--- RECORDS Enclosed Below ---

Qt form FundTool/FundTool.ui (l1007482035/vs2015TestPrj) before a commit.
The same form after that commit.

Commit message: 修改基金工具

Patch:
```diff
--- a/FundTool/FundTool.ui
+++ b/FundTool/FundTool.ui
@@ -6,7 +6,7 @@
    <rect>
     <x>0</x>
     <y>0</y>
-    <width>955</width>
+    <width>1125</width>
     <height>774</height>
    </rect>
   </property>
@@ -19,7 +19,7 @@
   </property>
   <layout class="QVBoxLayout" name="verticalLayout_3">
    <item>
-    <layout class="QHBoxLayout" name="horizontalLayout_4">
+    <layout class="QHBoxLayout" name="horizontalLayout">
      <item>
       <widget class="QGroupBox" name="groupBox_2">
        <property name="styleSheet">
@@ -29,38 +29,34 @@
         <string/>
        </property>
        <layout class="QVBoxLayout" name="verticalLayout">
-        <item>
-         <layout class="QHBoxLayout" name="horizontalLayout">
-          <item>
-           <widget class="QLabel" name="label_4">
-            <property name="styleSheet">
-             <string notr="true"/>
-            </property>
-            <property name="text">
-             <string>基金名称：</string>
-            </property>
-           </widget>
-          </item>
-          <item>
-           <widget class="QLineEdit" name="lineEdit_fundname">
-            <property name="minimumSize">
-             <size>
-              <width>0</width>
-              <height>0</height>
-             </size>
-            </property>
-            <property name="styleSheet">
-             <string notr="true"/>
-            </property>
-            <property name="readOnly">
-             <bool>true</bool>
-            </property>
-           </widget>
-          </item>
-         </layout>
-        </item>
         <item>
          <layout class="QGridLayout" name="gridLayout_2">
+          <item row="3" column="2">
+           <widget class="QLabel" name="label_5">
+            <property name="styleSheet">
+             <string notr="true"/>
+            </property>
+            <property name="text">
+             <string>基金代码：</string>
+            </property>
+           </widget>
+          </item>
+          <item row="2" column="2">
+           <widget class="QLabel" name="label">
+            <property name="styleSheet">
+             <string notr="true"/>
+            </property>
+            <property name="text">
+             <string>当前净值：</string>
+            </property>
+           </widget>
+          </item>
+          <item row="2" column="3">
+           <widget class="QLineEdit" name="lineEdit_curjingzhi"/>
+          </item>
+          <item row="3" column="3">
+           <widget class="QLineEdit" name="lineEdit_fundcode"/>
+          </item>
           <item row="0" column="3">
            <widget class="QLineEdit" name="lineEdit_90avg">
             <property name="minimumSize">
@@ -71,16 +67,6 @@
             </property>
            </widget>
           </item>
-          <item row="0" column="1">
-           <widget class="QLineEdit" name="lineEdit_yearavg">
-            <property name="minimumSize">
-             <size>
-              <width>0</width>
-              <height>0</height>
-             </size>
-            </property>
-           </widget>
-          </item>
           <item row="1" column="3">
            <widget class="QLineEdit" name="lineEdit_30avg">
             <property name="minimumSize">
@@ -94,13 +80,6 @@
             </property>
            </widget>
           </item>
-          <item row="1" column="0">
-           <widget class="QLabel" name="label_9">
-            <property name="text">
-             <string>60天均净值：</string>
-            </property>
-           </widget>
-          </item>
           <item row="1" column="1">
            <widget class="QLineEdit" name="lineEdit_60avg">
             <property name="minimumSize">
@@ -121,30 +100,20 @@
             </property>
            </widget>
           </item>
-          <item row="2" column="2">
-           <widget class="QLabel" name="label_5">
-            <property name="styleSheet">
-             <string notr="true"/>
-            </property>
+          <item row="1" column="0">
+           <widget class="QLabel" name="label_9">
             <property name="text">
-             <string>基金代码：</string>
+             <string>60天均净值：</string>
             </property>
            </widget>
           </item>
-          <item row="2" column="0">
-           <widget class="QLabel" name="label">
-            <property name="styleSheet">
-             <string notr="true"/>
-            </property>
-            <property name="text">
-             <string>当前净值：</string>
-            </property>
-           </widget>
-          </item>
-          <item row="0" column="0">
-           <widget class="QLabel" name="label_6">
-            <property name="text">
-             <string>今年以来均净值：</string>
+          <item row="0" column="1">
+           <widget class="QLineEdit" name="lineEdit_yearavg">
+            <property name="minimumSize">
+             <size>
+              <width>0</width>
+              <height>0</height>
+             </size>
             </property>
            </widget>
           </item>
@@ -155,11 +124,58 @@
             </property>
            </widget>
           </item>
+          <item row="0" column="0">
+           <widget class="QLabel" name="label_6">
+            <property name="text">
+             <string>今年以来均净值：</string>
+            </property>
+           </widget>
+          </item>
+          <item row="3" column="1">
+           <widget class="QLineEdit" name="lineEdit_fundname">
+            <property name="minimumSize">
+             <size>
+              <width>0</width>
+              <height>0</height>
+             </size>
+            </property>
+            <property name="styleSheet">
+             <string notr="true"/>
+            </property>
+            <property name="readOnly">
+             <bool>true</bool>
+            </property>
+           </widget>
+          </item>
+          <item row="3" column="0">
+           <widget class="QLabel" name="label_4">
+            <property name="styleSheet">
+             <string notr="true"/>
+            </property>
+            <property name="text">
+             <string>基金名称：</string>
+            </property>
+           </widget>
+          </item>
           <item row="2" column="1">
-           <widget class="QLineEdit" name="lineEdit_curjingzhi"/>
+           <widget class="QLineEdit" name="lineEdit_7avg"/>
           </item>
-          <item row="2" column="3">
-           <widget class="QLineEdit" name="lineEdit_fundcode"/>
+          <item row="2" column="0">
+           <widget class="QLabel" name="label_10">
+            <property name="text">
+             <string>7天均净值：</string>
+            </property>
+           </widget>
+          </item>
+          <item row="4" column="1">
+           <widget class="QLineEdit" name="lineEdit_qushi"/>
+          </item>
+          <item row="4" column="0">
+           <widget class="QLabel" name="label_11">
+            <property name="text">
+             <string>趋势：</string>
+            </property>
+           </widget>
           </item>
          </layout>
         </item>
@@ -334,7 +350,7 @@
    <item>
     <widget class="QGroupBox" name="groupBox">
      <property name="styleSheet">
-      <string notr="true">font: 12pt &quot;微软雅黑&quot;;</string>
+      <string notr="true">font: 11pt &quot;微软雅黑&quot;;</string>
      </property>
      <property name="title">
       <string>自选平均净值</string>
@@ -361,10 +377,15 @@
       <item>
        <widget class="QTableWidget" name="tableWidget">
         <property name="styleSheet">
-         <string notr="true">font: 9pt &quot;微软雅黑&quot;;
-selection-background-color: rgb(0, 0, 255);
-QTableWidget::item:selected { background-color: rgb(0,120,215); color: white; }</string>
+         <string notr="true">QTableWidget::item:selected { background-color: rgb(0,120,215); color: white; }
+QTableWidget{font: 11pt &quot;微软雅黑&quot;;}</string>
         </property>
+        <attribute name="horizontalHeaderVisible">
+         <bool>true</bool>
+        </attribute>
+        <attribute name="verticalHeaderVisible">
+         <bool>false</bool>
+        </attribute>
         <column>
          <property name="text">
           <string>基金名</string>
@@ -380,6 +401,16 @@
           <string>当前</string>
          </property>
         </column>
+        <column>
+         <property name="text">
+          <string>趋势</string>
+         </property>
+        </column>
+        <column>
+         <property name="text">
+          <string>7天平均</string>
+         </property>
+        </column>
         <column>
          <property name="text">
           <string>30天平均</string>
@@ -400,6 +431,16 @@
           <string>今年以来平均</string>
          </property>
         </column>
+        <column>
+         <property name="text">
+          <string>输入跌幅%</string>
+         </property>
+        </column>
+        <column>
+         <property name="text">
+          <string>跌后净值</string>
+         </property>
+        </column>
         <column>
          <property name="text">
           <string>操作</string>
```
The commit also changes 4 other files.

--- End of Enclosed RECORDS ---

WHAT IS BEING ASKED:
Copy every line above that holds the word "readOnly".

WRITTEN ANSWER:
-            <property name="readOnly">
+            <property name="readOnly">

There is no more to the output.